Also, I think the stuff about money is way overblown. If they do owe all that money and there is legal proof and documentation, they would've moved on the legal, not media, front.

Carrie said...

I know, I realize I'm sort of missing the issue here. I guess I'm responding more to the comments regarding the money issue than the post itself. Anyway, I guess my point, if I could ever find myself at one, is that gymnastics in general is a pretty unsophisticated business. Most folks aren't looking to get rich here, so credit DOES mean a lot. So a teeny tiny bit of my heart wants to believe that someone made one statement out of frustration (because before any statements came out of Excalibur, all throughout the Olympics fluff, I did think "Ouch!" each time Gabby said she left for "better" coaching) and it snowballed, because they're not use to having media pay attention to anything they say or do. Or maybe they're just all a bunch of douchebags, and that's totally possible too.

Dvora Meyers said...

I would read the original Virginia Pilot article. It wasn't one random statement. It was a whole article of attack. Money is one thing--they can sue for it or Gabby's family can pay or whatever.

And if they wanted credit then they should've merely congratulated her. Then their names would've been up alongside hers, no mudslinging necessary.

Carrie said...

Ok yeah, just read that article. To me, it sort of reflects the whole social media over-share world we live in. Someone should have been there to tell them, "OK, you need to STOP TALKING. NOW."

And that they're taking statements from another gym-mom (because she's an expert of course!) is seriously crazy and sort of confirms all stereotypes of that sort. Now those ladies, I have dealt with, and I bet Stageberg's a real gem.

Dvora Meyers said...

You should also check out Spanny's post that goes through the whole thing chronologically from articles, FB posts, etc. From it, you can see that Stageburg is pretty tight with one of the coaches.
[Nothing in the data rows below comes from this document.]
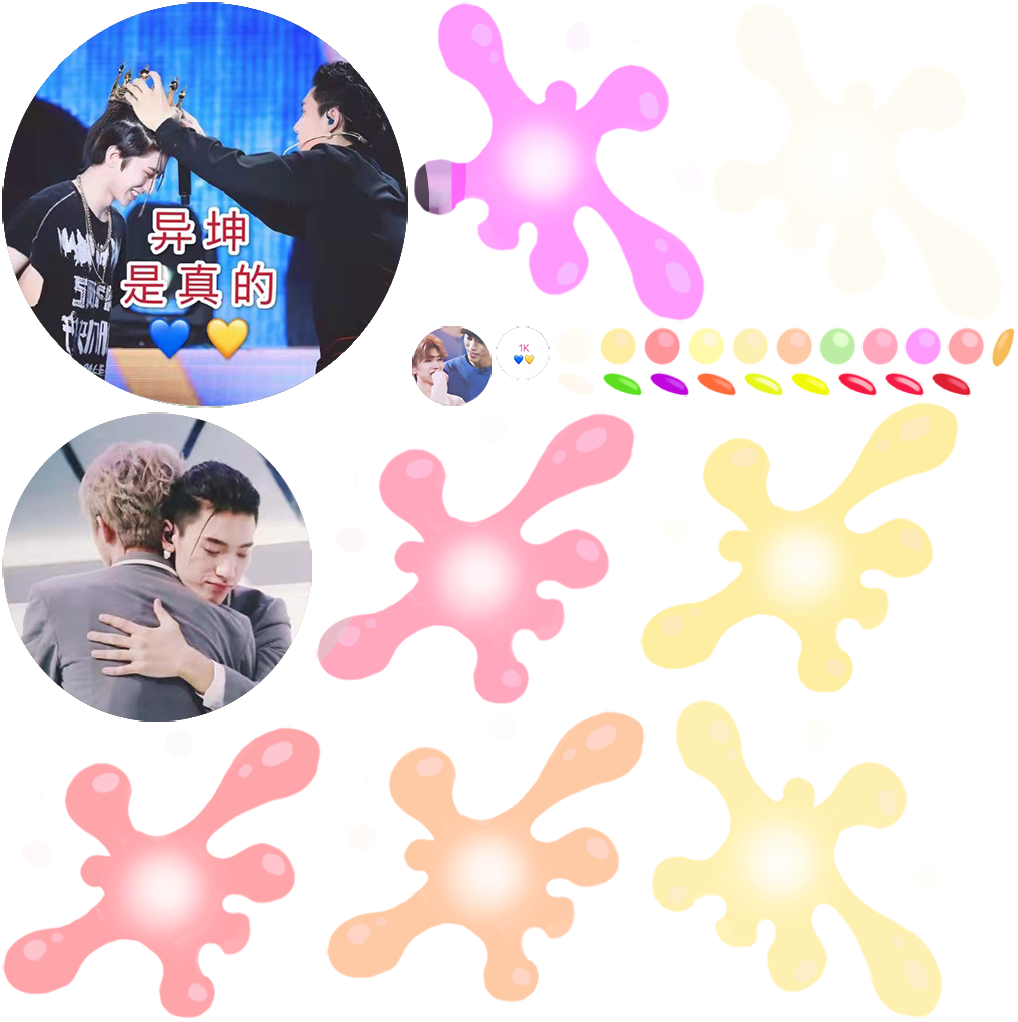
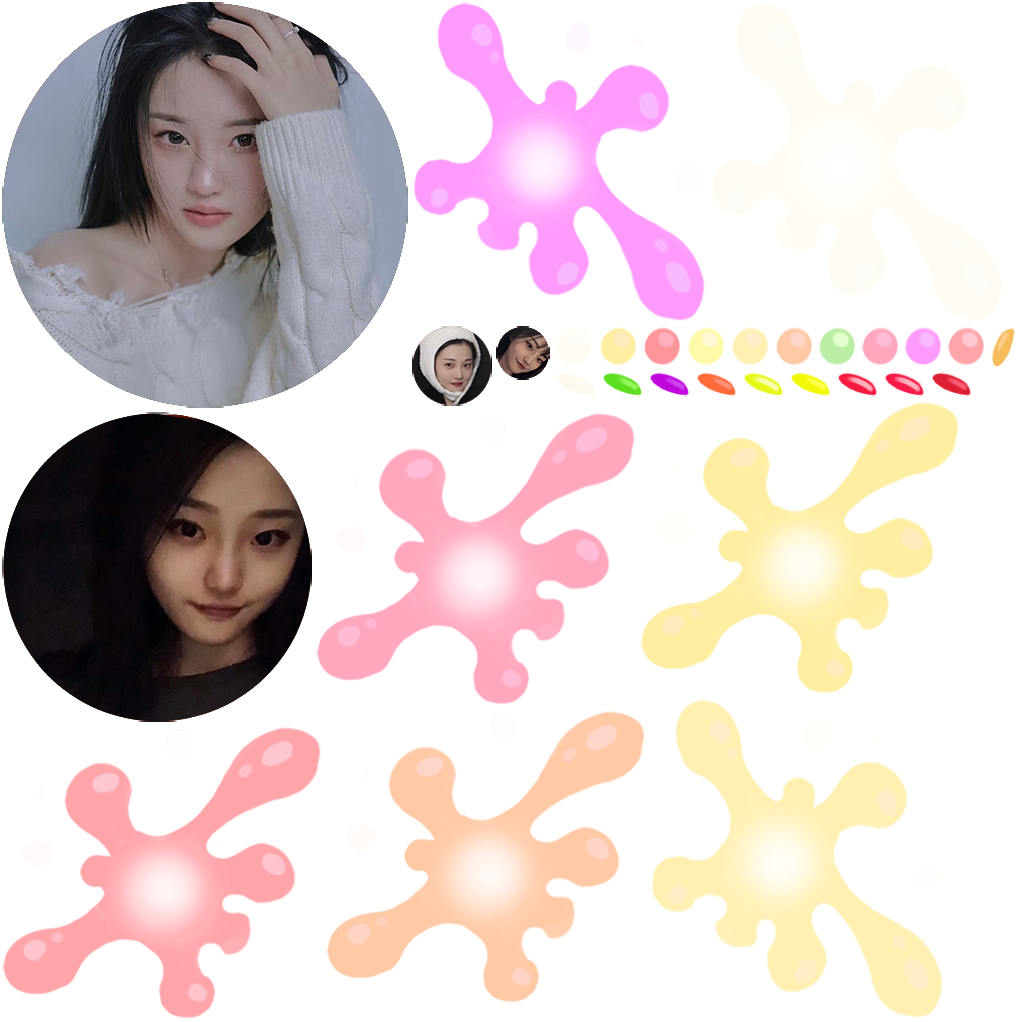
nitial commit

Changed region(s): [[0.0, 0.0, 0.4568, 0.728], [0.3959, 0.3033, 0.5481, 0.3943]]

diff --git a/index.html b/index.html
@@ -4,7 +4,7 @@
 <head>
     <meta charset="utf-8">
 
-    <title>异坤是真的</title>
+    <title>合成xuaxua子</title>
 
     <!--http://www.html5rocks.com/en/mobile/mobifying/-->
     <meta name="viewport" content="width=device-width,user-scalable=no,initial-scale=1, minimum-scale=1,maximum-scale=1" />
@@ -109,7 +109,7 @@
             //        console.log("window.navigator.language",window.navigator.language);
 
             if (window.navigator.language == "zh-CN" || window.navigator.language == "zh-cn") {
-                document.title = "异坤是真的";
+                document.title = "合成xuaxua子";
             }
Either way, it's truly unconscionable that they aired her parents "dirty" laundry in the press. She was their student and a kid.